The Pew Research Center brings us a snapshot of America’s middle class. In short, the percentage of middle-tier households—defined as having incomes between two-thirds and double the nation’s median—has shrunk considerably over the past several decades, falling from 61 percent in 1971 to 51 percent in 2011.
For those that still fit that definition, things have gotten steadily worse in recent years, with not only falling incomes but also plummeting home and asset values. The Wall Street Journal explains: “The median middle class income fell 5 [percent] over the decade, but total wealth—assets minus debt—fell 28 [percent].”
Here’s how Pew’s executive VP summed it up:

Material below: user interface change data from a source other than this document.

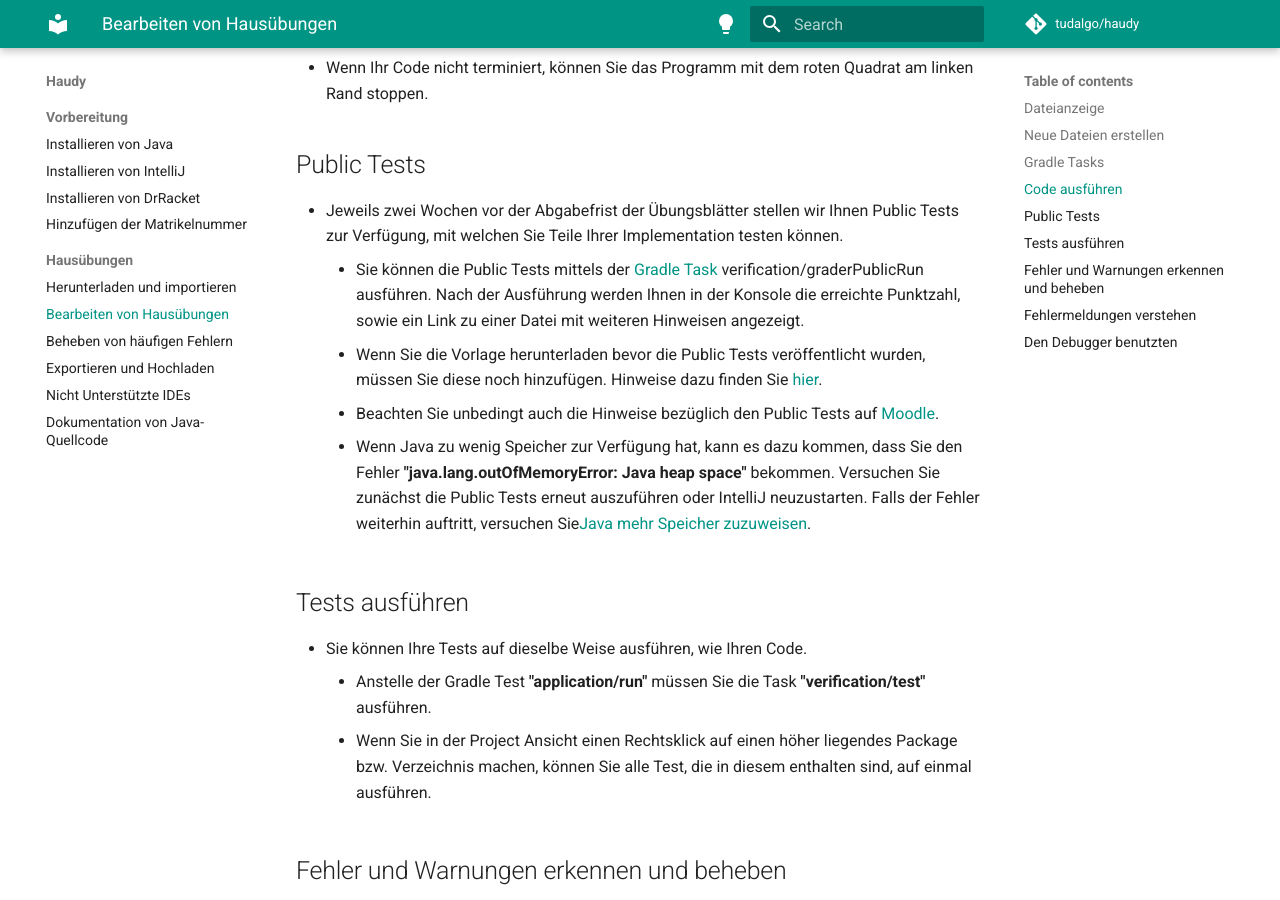
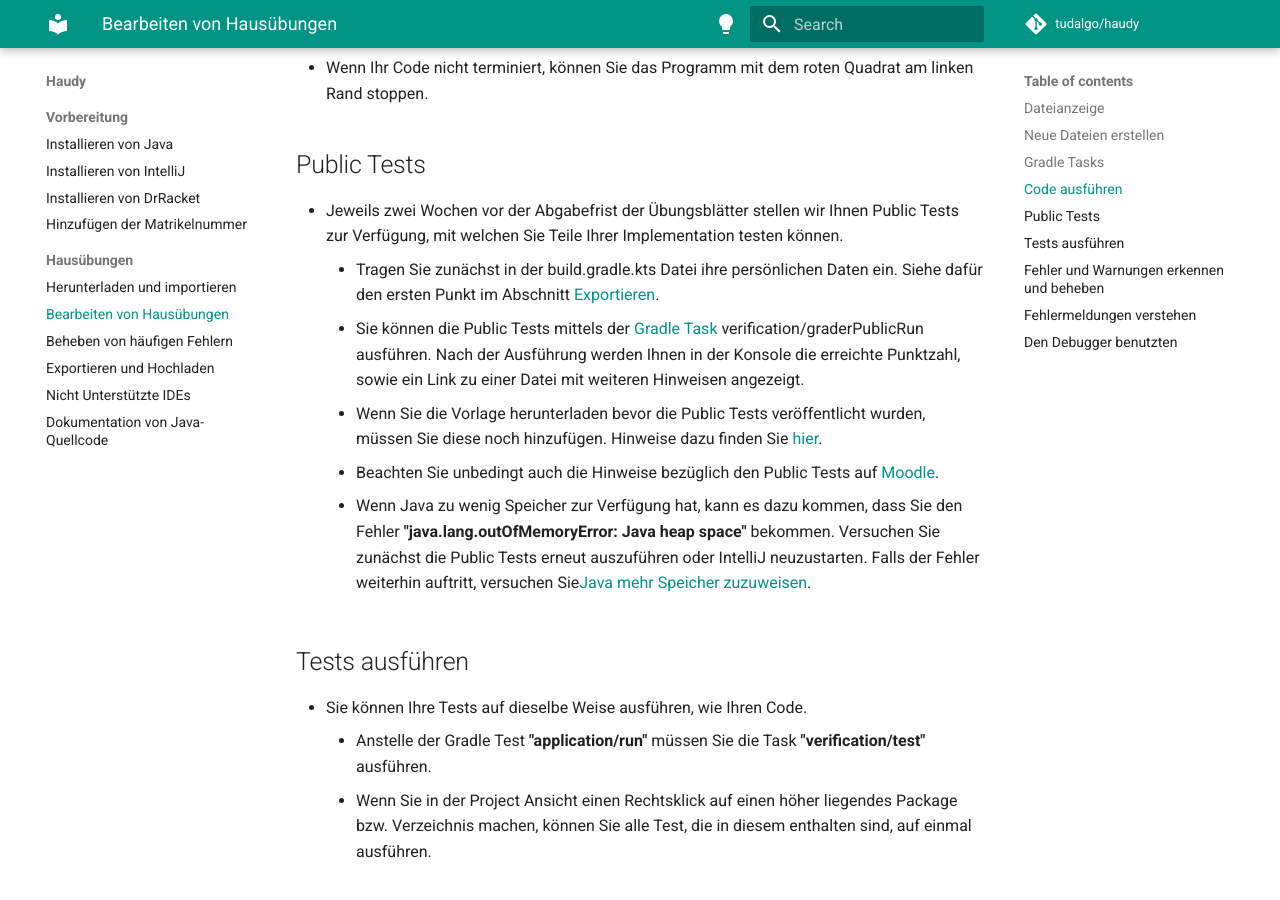
Before and after one commit to tudagrade/wiki, an MkDocs documentation site: the page built from docs/exercises/edit.md, in a window 1280 px wide and 900 px high, scrolled down 1750 px. Built offline with MkDocs 1.6.1 and Material for MkDocs 9.7.7, drawn with Linux system fonts in a browser that asks for light colours; comment, search, counter and statistics services are not loaded.

Commit message:
public tests: enter personal data in build.gradle.kts first

```diff
--- a/docs/exercises/edit.md
+++ b/docs/exercises/edit.md
@@ -42,6 +42,7 @@
 ## Public Tests
 
 * Jeweils zwei Wochen vor der Abgabefrist der Übungsblätter stellen wir Ihnen Public Tests zur Verfügung, mit welchen Sie Teile Ihrer Implementation testen können.
+    * Tragen Sie zunächst in der build.gradle.kts Datei ihre persönlichen Daten ein. Siehe dafür den ersten Punkt im Abschnitt [Exportieren].
     * Sie können die Public Tests mittels der [Gradle Task] verification/graderPublicRun ausführen. Nach der Ausführung werden Ihnen in der Konsole die erreichte Punktzahl, sowie ein Link zu einer Datei mit weiteren Hinweisen angezeigt.
     * Wenn Sie die Vorlage herunterladen bevor die Public Tests veröffentlicht wurden, müssen Sie diese noch hinzufügen. Hinweise dazu finden Sie [hier].
     * Beachten Sie unbedingt auch die Hinweise bezüglich den Public Tests auf [Moodle].
@@ -93,3 +94,4 @@
 [hier]: https://wiki.tudalgo.org/exercises/download-import/#aktualisieren-der-vorlage
 [Moodle]: https://moodle.informatik.tu-darmstadt.de/mod/page/view.php?id=51435
 [Java mehr Speicher zuzuweisen]: https://wiki.tudalgo.org/exercises/fix-errors/#java-mehr-speicher-zuweisen
+[Exportieren]: https://wiki.tudalgo.org/exercises/export-upload/#exportieren
```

“The notion that we are a society with a large middle class, with lots of economic and social mobility and a belief that each generation does better than the next — these are among the core tenets of what it means to be an American,” said Paul Taylor, the Pew Research Center’s executive vice president. “But that’s not necessarily the case anymore.” (via LAT)